While a week ago we had a muddy brown river to contend with due to warm temps and rains, presently the Gallatin has that light green tint to it with about 10”-12” of visibility along the seams, shoreline, and side-channels. That’s where a lot of the fish are too; so this is the perfect scenario for success by hitting those sections following an afternoon BWO hatch and of course midges are everywhere.
Nymphing a favorite size 18 – 20 BWO emerger or Purple Lightning Bug is a safe bet and combining this with a brown or olive Pat’s Rubber Leg or Girdle Bug is effective too. Though keep in mind you will likely get a few rigs snagged and lost since visibility hides those obvious hazards you would otherwise see and avoid if the river was clearer.
Going above Taylor’s Fork has its advantages as things will likely be clearer, but you’ll have company and occasionally the wind can be a factor you’ll have to contend with; versus more sheltered areas that can be found inside the canyon.
On cloudy and overcast days Midge clusters like Buzz Balls and Griffith’s Gnats are great dry flies to use right now. They’re the perfect dry fly pattern for fishing within that 2 to 4’ rocky section near shore; as that is precisely where midges tend to cluster up in slower water and trout key-in on them.
A careful drag free drifted midge cluster in the foam-line and high sticking using a 7.5’ tapered 4X leader and about 2’ of 5X tippet seems to be the trick. Don’t be shy however on the Aquel or Gink though; as the higher your pattern floats and longer the drift the better.
Another dry fly option that’s worked great lately is a Purple Para Wulff in sizes 14, 16, and 18.
If you’re strictly targeting bigger trout on the Gallatin stripping streamers is a good early season tactic, but more success can be found downriver where there’s more structure and deeper holes towards Bozeman than up near Big Sky. While the takes are few and far between, with some patience and a wide selection of articulated junk like assorted Galloup’s Dungeons (sculpin patterns) at your disposal; things could get interesting if you place it in front of the right fish.
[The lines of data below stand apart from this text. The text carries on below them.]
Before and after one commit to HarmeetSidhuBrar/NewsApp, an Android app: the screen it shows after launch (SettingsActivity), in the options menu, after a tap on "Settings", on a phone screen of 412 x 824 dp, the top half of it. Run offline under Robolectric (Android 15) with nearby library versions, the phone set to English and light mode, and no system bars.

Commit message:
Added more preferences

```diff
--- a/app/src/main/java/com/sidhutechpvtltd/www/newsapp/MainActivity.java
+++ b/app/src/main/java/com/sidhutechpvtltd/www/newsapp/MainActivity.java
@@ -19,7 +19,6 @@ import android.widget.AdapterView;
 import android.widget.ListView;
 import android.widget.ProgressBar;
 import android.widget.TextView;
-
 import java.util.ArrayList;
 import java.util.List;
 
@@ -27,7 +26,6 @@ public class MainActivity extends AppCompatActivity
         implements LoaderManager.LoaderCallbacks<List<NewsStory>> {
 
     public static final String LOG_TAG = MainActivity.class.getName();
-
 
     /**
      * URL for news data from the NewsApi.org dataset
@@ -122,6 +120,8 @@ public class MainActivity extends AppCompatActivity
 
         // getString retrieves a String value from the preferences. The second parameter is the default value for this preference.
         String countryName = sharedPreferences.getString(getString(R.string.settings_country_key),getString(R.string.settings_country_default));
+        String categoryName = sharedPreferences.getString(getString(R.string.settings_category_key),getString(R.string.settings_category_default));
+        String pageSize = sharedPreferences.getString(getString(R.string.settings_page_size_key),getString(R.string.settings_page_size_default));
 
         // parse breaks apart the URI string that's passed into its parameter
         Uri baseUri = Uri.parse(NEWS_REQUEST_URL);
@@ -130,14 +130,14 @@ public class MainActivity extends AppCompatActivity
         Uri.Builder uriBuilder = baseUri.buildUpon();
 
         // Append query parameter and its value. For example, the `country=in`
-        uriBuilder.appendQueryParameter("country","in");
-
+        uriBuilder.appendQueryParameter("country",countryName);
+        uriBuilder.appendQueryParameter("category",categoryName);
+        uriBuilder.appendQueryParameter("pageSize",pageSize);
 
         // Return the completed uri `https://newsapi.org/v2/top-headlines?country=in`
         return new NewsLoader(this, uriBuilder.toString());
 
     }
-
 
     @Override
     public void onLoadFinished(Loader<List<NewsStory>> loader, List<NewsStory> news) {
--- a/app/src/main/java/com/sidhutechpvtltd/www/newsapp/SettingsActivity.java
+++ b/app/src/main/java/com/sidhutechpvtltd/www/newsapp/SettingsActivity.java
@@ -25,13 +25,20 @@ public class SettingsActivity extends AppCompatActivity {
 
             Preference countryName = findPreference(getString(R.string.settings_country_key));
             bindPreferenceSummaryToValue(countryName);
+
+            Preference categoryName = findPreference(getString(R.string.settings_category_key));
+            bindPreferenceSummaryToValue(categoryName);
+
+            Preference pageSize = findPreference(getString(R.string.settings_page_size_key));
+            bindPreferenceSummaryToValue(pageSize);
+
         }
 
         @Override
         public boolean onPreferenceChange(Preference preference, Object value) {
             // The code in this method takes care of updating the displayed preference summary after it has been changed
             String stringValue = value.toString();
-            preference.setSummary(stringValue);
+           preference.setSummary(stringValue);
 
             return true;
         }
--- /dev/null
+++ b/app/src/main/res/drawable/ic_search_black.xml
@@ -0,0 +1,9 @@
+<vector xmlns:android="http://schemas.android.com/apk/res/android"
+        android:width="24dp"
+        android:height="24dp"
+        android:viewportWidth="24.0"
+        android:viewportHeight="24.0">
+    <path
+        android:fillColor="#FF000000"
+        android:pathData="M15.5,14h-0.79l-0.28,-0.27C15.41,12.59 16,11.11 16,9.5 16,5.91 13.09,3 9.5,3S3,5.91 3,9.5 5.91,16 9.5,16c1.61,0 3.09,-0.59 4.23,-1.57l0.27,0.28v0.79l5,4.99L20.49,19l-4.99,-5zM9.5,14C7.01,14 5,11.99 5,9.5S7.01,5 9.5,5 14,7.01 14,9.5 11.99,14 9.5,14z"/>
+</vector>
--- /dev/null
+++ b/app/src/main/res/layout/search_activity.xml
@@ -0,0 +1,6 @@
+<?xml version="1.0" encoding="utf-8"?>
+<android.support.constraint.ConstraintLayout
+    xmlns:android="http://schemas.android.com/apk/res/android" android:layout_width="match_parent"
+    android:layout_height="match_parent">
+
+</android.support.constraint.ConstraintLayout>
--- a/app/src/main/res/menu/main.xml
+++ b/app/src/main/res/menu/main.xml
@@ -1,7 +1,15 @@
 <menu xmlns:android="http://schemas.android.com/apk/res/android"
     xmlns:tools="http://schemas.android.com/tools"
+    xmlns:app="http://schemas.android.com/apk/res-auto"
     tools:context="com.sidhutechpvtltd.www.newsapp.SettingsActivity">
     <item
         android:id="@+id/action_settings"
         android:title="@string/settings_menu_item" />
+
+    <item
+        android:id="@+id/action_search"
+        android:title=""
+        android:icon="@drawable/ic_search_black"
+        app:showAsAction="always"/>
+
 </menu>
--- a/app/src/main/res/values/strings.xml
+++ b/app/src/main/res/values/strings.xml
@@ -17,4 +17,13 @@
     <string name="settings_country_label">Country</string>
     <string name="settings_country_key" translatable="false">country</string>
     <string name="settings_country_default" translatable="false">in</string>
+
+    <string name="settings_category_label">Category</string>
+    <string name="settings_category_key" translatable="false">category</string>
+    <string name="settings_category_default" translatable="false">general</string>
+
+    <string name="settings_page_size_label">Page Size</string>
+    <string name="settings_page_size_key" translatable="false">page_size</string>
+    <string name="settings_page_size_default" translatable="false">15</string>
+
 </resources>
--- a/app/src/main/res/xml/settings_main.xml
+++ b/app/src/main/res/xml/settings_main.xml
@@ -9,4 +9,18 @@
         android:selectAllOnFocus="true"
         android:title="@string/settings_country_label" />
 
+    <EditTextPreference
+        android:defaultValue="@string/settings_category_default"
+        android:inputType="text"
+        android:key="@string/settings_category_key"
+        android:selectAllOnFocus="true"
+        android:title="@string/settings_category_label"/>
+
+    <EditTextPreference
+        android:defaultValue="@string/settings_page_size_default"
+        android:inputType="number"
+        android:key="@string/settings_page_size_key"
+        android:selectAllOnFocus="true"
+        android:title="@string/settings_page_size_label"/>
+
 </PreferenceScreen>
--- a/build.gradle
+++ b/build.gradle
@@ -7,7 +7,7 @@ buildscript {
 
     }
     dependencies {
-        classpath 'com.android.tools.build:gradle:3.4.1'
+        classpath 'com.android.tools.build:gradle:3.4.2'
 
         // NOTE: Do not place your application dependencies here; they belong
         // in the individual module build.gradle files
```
Any day now the Gallatin will get brown and stay brown, plus be rocking around a Class IV; so the window of opportunity is closing fast.
“Get out there while the gettin’ is good!”